The hill at Petras was occupied in the prepalatial Early Minoan IIB period. A number of separate buildings seem to have been constructed on a different orientation from the palace. The walls were constructed using unworked stones. The walls appear to have been covered in plaster, some of it painted red. Pottery finds included Vassiliki ware and other styles from the Mirabello area. A number of mortars and basins were found cut into the bedrock. A large number found on the eastern side of the hill were interpreted as a communal working area as they did not form part of any buildings. There is only very limited evidence of activity during the EM III-MM IA period. It is certain however that the palace had not been started during this period.
In Middle Minoan IIA everything began to change. Petras was clearly becoming an increasingly important centre as fine ceramics, stone vases and even a few seal impressions were found. The excavator describes the period as “one of increasing stress for a settlement attempting to fill a function for which it did not possess the necessary architecture.” A solution to this problem was not long in coming. Palaces elsewhere on the island had already been constructed during or possibly even before MM IB. At Petras, at some point in MM IIA the plateau was levelled and work on the palace began. The debris resulting from the levelling of the site in preparation for the new palace has revealed pottery, including Kamares ware, from the MM IB-MM IIA period. To the east of the palace a large cyclopean wall was constructed, the foundations of which can still be seen today.
A momumental staircase led up from the north to the central court of the First Palace, while the western staircase led to the upper floor of the West wing. The hieroglyphic archive, which had been located on the upper floor, was found to have fallen down into this doorway during the destruction of the first palace. The existence of the archive suggests that the storage of goods should have been somewhere close by. It wouldn't have been in the north magazines as these weren't built during the First Palace period but there is no obvious candidate in the plan of the First Palace.
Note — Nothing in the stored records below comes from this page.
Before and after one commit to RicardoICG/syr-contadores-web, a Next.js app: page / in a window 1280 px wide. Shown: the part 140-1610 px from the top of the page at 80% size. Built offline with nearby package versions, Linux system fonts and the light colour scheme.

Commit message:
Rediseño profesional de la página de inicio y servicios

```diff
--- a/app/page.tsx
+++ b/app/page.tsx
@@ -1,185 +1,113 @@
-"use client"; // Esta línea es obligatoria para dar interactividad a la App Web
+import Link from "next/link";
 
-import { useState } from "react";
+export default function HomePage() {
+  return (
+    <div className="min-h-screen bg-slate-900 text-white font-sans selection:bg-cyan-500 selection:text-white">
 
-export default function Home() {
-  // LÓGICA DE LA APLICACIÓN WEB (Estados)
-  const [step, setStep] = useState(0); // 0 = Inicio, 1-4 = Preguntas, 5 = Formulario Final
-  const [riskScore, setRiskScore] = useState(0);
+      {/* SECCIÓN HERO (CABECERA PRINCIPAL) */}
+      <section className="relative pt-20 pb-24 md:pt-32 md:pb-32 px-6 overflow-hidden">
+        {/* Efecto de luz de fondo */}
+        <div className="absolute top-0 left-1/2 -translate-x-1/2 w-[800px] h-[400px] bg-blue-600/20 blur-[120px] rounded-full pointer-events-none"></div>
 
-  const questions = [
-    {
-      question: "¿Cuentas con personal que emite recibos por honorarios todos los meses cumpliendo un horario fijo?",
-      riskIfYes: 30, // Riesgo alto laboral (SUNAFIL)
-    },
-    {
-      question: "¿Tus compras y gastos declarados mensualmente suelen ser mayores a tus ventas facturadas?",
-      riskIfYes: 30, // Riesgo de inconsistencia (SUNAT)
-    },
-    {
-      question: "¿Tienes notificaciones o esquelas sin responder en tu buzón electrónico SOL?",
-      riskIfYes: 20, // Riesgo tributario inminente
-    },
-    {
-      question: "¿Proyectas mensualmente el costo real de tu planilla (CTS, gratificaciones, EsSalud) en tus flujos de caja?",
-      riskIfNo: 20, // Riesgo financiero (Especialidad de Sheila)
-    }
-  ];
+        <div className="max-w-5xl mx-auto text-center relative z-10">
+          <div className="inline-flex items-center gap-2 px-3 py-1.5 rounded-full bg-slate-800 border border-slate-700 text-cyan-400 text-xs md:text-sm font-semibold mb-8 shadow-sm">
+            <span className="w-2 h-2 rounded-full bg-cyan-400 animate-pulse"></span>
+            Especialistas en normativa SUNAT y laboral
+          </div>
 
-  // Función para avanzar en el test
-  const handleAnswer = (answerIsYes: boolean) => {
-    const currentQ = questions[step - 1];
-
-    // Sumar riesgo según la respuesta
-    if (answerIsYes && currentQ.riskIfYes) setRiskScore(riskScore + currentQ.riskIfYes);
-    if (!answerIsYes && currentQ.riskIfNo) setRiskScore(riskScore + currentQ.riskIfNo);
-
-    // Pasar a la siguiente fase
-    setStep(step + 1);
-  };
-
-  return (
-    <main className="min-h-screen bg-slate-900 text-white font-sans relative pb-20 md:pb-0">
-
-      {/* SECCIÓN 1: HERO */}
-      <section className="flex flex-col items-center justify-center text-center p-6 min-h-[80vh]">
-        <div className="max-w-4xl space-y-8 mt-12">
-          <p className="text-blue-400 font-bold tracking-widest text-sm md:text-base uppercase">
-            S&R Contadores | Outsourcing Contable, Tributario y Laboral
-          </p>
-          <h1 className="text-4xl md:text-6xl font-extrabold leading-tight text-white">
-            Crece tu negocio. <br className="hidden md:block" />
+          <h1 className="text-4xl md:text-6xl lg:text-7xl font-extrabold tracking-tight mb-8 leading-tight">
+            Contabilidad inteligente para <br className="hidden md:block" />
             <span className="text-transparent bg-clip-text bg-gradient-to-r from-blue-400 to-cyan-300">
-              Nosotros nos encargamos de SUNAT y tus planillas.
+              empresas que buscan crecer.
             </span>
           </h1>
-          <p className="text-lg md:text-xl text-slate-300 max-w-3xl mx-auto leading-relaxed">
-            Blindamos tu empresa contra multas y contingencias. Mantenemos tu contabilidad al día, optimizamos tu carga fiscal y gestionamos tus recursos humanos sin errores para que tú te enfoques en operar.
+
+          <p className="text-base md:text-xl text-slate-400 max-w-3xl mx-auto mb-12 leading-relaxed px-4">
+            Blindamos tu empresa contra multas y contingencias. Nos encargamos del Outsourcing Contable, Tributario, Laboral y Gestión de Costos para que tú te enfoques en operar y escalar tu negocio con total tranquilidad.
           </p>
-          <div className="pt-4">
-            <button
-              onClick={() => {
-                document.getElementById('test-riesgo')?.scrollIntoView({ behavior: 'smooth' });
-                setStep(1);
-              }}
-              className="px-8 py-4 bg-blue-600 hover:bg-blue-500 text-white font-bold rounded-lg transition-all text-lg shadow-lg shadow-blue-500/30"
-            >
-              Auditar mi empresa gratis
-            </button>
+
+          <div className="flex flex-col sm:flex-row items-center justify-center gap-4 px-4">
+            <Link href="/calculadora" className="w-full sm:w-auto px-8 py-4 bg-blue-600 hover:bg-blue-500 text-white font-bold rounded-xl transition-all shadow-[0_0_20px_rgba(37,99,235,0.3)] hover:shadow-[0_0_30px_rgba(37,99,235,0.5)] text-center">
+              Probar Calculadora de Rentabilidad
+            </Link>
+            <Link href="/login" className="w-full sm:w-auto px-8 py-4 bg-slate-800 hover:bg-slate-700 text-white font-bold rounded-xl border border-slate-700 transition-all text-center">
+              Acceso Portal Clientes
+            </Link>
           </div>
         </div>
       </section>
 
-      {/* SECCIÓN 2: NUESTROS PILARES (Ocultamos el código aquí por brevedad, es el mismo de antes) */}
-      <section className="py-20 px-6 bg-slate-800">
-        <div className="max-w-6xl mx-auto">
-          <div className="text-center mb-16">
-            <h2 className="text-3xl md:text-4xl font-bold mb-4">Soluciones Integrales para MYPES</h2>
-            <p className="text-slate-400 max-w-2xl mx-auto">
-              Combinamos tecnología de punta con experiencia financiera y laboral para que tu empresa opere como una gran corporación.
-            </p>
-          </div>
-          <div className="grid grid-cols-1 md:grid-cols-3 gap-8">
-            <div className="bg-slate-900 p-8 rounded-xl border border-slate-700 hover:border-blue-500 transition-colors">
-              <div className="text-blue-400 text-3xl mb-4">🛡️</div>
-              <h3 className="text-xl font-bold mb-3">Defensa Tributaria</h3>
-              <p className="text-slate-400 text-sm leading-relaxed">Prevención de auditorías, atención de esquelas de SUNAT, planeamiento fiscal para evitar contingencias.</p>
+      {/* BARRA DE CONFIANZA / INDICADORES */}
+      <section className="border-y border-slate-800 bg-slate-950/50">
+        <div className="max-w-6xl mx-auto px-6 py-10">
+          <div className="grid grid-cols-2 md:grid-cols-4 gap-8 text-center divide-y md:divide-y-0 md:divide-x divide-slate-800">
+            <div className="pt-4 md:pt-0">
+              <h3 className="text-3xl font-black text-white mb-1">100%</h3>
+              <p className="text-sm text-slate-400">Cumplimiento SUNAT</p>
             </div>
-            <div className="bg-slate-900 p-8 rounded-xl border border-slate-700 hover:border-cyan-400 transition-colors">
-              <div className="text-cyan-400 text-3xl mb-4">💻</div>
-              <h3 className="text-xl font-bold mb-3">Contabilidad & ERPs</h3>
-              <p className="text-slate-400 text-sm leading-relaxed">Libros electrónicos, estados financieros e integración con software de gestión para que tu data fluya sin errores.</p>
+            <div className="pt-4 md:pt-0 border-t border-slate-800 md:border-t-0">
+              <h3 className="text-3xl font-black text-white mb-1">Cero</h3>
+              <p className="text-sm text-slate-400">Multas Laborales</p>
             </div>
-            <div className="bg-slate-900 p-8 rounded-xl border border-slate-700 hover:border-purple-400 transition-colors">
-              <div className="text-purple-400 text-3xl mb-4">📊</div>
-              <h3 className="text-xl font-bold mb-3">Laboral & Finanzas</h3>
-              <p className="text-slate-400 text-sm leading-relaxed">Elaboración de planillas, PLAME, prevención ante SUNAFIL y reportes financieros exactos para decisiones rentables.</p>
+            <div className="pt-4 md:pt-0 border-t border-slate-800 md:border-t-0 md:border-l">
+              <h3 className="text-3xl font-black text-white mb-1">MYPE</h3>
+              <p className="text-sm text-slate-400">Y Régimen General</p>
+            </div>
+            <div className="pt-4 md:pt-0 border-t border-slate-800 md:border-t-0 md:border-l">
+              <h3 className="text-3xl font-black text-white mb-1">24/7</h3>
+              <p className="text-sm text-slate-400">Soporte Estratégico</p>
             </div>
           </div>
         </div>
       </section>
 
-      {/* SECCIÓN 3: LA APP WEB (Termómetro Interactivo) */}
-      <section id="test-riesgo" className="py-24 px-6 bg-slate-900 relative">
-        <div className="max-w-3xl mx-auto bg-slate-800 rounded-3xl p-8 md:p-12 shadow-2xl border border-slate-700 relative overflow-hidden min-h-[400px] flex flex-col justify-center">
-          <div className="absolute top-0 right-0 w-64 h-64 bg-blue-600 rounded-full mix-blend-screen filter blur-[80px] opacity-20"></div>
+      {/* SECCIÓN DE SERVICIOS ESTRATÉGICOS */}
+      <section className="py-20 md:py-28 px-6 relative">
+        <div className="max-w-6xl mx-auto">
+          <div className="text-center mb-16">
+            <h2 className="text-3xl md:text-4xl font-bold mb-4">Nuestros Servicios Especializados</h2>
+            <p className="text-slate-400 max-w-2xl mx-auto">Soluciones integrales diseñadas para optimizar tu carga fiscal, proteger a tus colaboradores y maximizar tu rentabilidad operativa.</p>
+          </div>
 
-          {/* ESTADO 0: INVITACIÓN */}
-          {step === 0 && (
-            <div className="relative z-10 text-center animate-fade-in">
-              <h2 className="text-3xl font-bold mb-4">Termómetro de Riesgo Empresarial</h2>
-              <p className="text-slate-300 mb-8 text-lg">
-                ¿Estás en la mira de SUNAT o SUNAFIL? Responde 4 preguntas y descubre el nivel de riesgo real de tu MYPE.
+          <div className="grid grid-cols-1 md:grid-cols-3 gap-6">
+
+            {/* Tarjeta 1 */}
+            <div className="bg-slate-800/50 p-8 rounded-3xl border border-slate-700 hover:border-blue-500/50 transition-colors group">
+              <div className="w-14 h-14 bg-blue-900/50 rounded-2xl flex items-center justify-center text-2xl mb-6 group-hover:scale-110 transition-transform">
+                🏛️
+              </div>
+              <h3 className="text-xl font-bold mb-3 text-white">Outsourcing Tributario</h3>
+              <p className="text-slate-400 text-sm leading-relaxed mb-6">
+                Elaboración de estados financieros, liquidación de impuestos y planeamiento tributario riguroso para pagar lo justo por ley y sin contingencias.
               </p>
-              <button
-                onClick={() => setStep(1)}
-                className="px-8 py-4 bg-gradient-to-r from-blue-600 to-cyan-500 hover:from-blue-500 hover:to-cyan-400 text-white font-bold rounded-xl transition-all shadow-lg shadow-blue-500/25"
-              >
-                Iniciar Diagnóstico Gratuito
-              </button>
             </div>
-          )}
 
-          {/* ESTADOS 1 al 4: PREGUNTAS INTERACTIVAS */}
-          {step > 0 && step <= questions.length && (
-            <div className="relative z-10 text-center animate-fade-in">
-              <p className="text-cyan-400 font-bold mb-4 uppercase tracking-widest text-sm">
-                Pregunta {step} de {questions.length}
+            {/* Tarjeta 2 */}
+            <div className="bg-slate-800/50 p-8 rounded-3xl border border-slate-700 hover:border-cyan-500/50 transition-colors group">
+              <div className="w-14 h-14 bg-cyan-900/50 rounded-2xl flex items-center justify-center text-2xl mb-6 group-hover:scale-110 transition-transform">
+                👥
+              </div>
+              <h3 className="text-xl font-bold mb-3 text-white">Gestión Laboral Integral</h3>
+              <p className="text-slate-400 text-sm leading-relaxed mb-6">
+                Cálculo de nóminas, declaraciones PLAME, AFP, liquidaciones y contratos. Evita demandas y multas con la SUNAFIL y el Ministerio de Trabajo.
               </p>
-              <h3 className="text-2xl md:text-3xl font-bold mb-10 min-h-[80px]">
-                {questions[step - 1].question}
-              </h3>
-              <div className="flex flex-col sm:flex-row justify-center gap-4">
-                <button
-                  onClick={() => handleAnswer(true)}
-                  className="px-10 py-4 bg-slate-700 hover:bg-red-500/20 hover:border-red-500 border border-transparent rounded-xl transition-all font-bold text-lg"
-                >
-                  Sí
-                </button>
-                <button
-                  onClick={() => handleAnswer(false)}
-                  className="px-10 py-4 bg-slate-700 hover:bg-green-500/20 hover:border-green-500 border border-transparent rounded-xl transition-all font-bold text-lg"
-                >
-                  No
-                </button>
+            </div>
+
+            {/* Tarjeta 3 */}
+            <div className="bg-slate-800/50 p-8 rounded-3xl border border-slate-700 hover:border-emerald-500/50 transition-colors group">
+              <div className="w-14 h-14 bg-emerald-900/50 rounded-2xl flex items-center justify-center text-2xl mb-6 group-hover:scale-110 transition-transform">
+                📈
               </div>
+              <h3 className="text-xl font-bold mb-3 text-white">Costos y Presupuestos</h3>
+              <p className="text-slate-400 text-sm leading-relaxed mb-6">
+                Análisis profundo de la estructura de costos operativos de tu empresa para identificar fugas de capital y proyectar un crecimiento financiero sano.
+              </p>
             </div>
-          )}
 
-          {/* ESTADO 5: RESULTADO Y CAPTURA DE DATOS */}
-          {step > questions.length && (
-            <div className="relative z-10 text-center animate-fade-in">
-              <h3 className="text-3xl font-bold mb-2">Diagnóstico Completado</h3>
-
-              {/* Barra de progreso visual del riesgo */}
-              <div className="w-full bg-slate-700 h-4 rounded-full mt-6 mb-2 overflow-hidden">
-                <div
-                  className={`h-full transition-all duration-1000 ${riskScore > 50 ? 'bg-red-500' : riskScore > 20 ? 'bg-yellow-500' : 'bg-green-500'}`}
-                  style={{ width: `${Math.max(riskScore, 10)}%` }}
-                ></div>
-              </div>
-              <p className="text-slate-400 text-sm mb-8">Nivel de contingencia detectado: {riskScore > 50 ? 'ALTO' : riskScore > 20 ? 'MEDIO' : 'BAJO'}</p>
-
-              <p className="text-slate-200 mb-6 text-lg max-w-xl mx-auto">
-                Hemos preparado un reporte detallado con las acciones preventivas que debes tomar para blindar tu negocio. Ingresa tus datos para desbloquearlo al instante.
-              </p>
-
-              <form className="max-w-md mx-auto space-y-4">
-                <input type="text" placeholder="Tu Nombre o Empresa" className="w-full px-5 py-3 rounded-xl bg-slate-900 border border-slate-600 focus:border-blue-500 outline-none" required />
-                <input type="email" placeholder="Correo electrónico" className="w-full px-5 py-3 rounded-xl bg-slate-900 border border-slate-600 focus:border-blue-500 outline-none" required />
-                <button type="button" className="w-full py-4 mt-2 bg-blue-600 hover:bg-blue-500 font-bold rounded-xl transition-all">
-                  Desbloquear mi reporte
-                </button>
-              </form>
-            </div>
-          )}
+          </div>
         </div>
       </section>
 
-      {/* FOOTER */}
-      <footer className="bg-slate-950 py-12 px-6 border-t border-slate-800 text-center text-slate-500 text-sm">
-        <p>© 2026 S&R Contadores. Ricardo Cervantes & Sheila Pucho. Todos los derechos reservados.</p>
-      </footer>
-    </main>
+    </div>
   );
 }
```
One area still remaining from the First Palace is at the south west edge of the Palatial remains (see photo left). Here there are three rooms. In the first two, now covered with gravel, the floors were paved, while the second room was lined to the south and west with a bench. The south wall was lined with orthostats. It is thought to have had a possible religious function.
The first palace grew in importance during MM IIB but was destroyed within the same period. It was at this point that the hieroglyphic archive fell into the doorway.
The second palace was built in the MM III-LM I period and since it is based on the ground plan of the first palace it may be that the destruction of the first palace was not too extensive. There were two building phases, each followed by a destruction. The first came in LM IA and the second some time in LM IB. Some changes were made, however. Firstly the south-eastern part of the first palace complex was completely abandoned. The north magazines were also constructed during this first phase and there may even have been two floors above the level we see today. The staircase where the hieroglyphic archive fell was not reused but rebuilding work was carried out in the north west corner of the palace.
From the central court a new corridor led through to the west facade although not much is known about the use of the rooms to the north and south of this corridor. The first phase of the Second Palace came to an end with a destruction in LM IA. Two deposits have been found from this destruction, both containing hundreds of conical cups.
Again the building seems to have survived relatively intact. The rooms south of the corridor are now used for storage. The monumental staircase went out of use. In its place an additional room was added to the north magazines. The central court was reduced in size by the building of a low wall on which were placed alternating columns and pillars so that the court was divided into two equal halves. The west was open and the east was basically a stoa.
Since the north west entrance, where the archive fell, was closed off in rebuilding during the first phase, and the main north entrance via the monumental staircase was closed off during the second phase of rebuilding, it seems that the orientation of the palace changed. As at many other sites in Crete during LM IB, storage becomes increasingly important and more areas of the palace are given over to storage. These include areas of the main building as well as the central court and, of course, the new room added to the north magazines.
The palace was destroyed by intense fire with the upper floors collapsing and rubble covering the central court. The site was abandoned and not reoccupied until the Late Minoan IIIA. There is evidence that human occupation of the site continued into LM IIIB but the extremely scant evidence for LM IIIC is insufficient to establish if permanent occupation continued into this period.
Storage magazines with part of grand
staircase (bottom right)